***** Source information

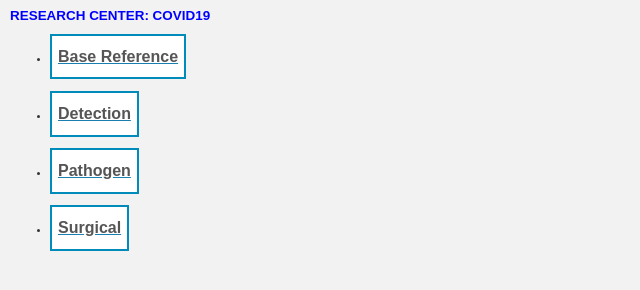
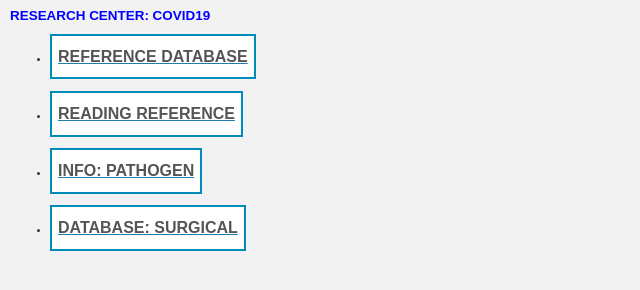
Before and after one commit to CITF-Malaysia/citf-public, a plain HTML site: page research/science/covid/allclasses-frame.html in a window 1280 px wide. Shown: the whole page, without its empty margins (0-640 px from the left). Drawn offline with Linux system fonts and the light colour scheme.

Commit message:
Update allclasses-frame.html

```diff
--- a/research/science/covid/allclasses-frame.html
+++ b/research/science/covid/allclasses-frame.html
@@ -27,13 +27,13 @@
 <h1 class="bar"><font color="BLUE">RESEARCH CENTER: COVID19</font></h1>
 
 <div class="indexContainer">
-<ul><li><button class="button button"><font color="#f2f2f2"><a href="https://www.viprbrc.org/brc/viprStrainDetails.spg?ncbiAccession=KU552072&decorator=corona&context=1566852358421" title="DB:DATABASE" target="classFrame"><h2>Base Reference</h2></a></font></button></li></ul>
+<ul><li><button class="button button"><font color="#f2f2f2"><a href="https://www.viprbrc.org/brc/viprStrainDetails.spg?ncbiAccession=KU552072&decorator=corona&context=1566852358421" title="DB:DATABASE" target="classFrame"><h2>REFERENCE DATABASE</h2></a></font></button></li></ul>
 <ul>
-<li><button class="button button"><font color="#f2f2f2"><a href="https://www.ncbi.nlm.nih.gov/pmc/articles/pmid/33977671/" title="Detection" target="classFrame"><h2>Detection</h2></a></font></button></li>
+<li><button class="button button"><font color="#f2f2f2"><a href="https://www.ncbi.nlm.nih.gov/pmc/articles/pmid/33977671/" title="Detection" target="classFrame"><h2>READING REFERENCE</h2></a></font></button></li>
 </ul>
 <ul>
-<li><button class="button button"><font color="#f2f2f2"><a href="https://www.itis.gov/servlet/SingleRpt/SingleRpt?search_topic=TSN&search_value=631886#null" title="PTG" target="classFrame"><h2>Pathogen</h2></a></font></button></li></ul>
-<ul><li><button class="button button"><font color="#f2f2f2"><a href="https://bsticovid19.cimar.co.uk/worklist/?embedded=" title="Surgical" target="classFrame"><h2>Surgical</h2></a></font></button></li></ul>
+<li><button class="button button"><font color="#f2f2f2"><a href="https://www.itis.gov/servlet/SingleRpt/SingleRpt?search_topic=TSN&search_value=631886#null" title="PTG" target="classFrame"><h2>INFO: PATHOGEN</h2></a></font></button></li></ul>
+<ul><li><button class="button button"><font color="#f2f2f2"><a href="https://bsticovid19.cimar.co.uk/worklist/?embedded=" title="Surgical" target="classFrame"><h2>DATABASE: SURGICAL</h2></a></font></button></li></ul>
 </ul>
 </div>
 </ul>
```
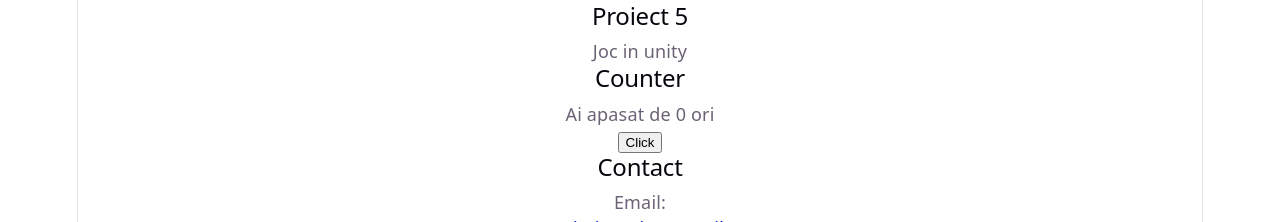
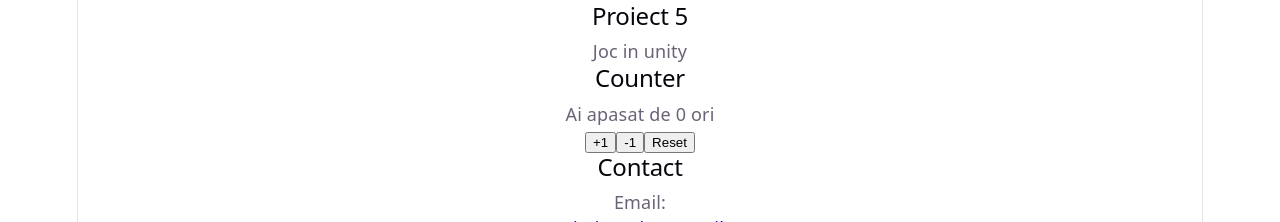
Before and after one commit to FelipeMonreo/ProiectareWeb, a React (Vite) app: page / in a window 1280 px wide. Shown: the part 820-1042 px from the top of the page. Built offline with nearby package versions, Linux system fonts and the light colour scheme.

Commit message:
add -1 and reset button

```diff
--- a/src/App.jsx
+++ b/src/App.jsx
@@ -72,7 +72,13 @@ function App() {
 <h2>Counter</h2>
             <p>Ai apasat de {count} ori</p>
             <button onClick={() => setCount(count + 1)}>
-  Click
+  +1
+</button>
+<button onClick={() => setCount(count - 1)}>
+  -1
+</button>
+<button onClick={() => setCount(0)}>
+  Reset
 </button>
         <h2>Contact</h2>
 
```
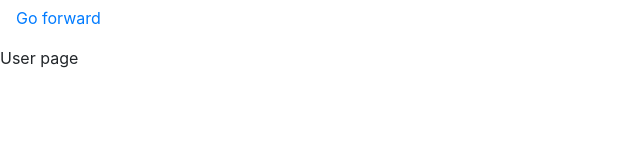
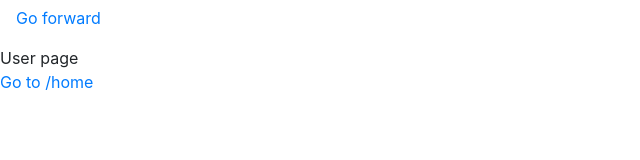
Before and after one commit to parzh/parzh.github.io, a React app: page /#/user in a window 1280 px wide. Shown: the part 130-290 px from the top of the page, without its empty margins (0-640 px from the left). Built offline with nearby package versions, Linux system fonts and the light colour scheme.

Commit message:
Add cross-links

```diff
--- a/src/spa/home-page.tsx
+++ b/src/spa/home-page.tsx
@@ -1,5 +1,12 @@
 import React from "react";
+import { Link } from "react-router-dom";
 
 export default function HomePage(): JSX.Element {
-	return <div>Home page</div>;
+	return <>
+		<div>Home page</div>
+
+		<p>
+			<Link to="/user">Go to /user</Link>
+		</p>
+	</>;
 }
--- a/src/spa/user-page.tsx
+++ b/src/spa/user-page.tsx
@@ -1,5 +1,12 @@
 import React from "react";
+import { Link } from "react-router-dom";
 
 export default function UserPage(): JSX.Element {
-	return <div>User page</div>;
+	return <>
+		<div>User page</div>
+
+		<p>
+			<Link to="/home">Go to /home</Link>
+		</p>
+	</>;
 }
```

**********

- The problem: A faithful, complete copy of the records above is required, one that contains no pictures.

- Response to the exercise:
Before and after one commit to CITF-Malaysia/citf-public, a plain HTML site: page research/science/covid/allclasses-frame.html in a window 1280 px wide. Shown: the whole page, without its empty margins (0-640 px from the left). Drawn offline with Linux system fonts and the light colour scheme.

Commit message:
Update allclasses-frame.html

```diff
--- a/research/science/covid/allclasses-frame.html
+++ b/research/science/covid/allclasses-frame.html
@@ -27,13 +27,13 @@
 <h1 class="bar"><font color="BLUE">RESEARCH CENTER: COVID19</font></h1>
 
 <div class="indexContainer">
-<ul><li><button class="button button"><font color="#f2f2f2"><a href="https://www.viprbrc.org/brc/viprStrainDetails.spg?ncbiAccession=KU552072&decorator=corona&context=1566852358421" title="DB:DATABASE" target="classFrame"><h2>Base Reference</h2></a></font></button></li></ul>
+<ul><li><button class="button button"><font color="#f2f2f2"><a href="https://www.viprbrc.org/brc/viprStrainDetails.spg?ncbiAccession=KU552072&decorator=corona&context=1566852358421" title="DB:DATABASE" target="classFrame"><h2>REFERENCE DATABASE</h2></a></font></button></li></ul>
 <ul>
-<li><button class="button button"><font color="#f2f2f2"><a href="https://www.ncbi.nlm.nih.gov/pmc/articles/pmid/33977671/" title="Detection" target="classFrame"><h2>Detection</h2></a></font></button></li>
+<li><button class="button button"><font color="#f2f2f2"><a href="https://www.ncbi.nlm.nih.gov/pmc/articles/pmid/33977671/" title="Detection" target="classFrame"><h2>READING REFERENCE</h2></a></font></button></li>
 </ul>
 <ul>
-<li><button class="button button"><font color="#f2f2f2"><a href="https://www.itis.gov/servlet/SingleRpt/SingleRpt?search_topic=TSN&search_value=631886#null" title="PTG" target="classFrame"><h2>Pathogen</h2></a></font></button></li></ul>
-<ul><li><button class="button button"><font color="#f2f2f2"><a href="https://bsticovid19.cimar.co.uk/worklist/?embedded=" title="Surgical" target="classFrame"><h2>Surgical</h2></a></font></button></li></ul>
+<li><button class="button button"><font color="#f2f2f2"><a href="https://www.itis.gov/servlet/SingleRpt/SingleRpt?search_topic=TSN&search_value=631886#null" title="PTG" target="classFrame"><h2>INFO: PATHOGEN</h2></a></font></button></li></ul>
+<ul><li><button class="button button"><font color="#f2f2f2"><a href="https://bsticovid19.cimar.co.uk/worklist/?embedded=" title="Surgical" target="classFrame"><h2>DATABASE: SURGICAL</h2></a></font></button></li></ul>
 </ul>
 </div>
 </ul>
```
Before and after one commit to FelipeMonreo/ProiectareWeb, a React (Vite) app: page / in a window 1280 px wide. Shown: the part 820-1042 px from the top of the page. Built offline with nearby package versions, Linux system fonts and the light colour scheme.

Commit message:
add -1 and reset button

```diff
--- a/src/App.jsx
+++ b/src/App.jsx
@@ -72,7 +72,13 @@ function App() {
 <h2>Counter</h2>
             <p>Ai apasat de {count} ori</p>
             <button onClick={() => setCount(count + 1)}>
-  Click
+  +1
+</button>
+<button onClick={() => setCount(count - 1)}>
+  -1
+</button>
+<button onClick={() => setCount(0)}>
+  Reset
 </button>
         <h2>Contact</h2>
 
```
Before and after one commit to parzh/parzh.github.io, a React app: page /#/user in a window 1280 px wide. Shown: the part 130-290 px from the top of the page, without its empty margins (0-640 px from the left). Built offline with nearby package versions, Linux system fonts and the light colour scheme.

Commit message:
Add cross-links

```diff
--- a/src/spa/home-page.tsx
+++ b/src/spa/home-page.tsx
@@ -1,5 +1,12 @@
 import React from "react";
+import { Link } from "react-router-dom";
 
 export default function HomePage(): JSX.Element {
-	return <div>Home page</div>;
+	return <>
+		<div>Home page</div>
+
+		<p>
+			<Link to="/user">Go to /user</Link>
+		</p>
+	</>;
 }
--- a/src/spa/user-page.tsx
+++ b/src/spa/user-page.tsx
@@ -1,5 +1,12 @@
 import React from "react";
+import { Link } from "react-router-dom";
 
 export default function UserPage(): JSX.Element {
-	return <div>User page</div>;
+	return <>
+		<div>User page</div>
+
+		<p>
+			<Link to="/home">Go to /home</Link>
+		</p>
+	</>;
 }
```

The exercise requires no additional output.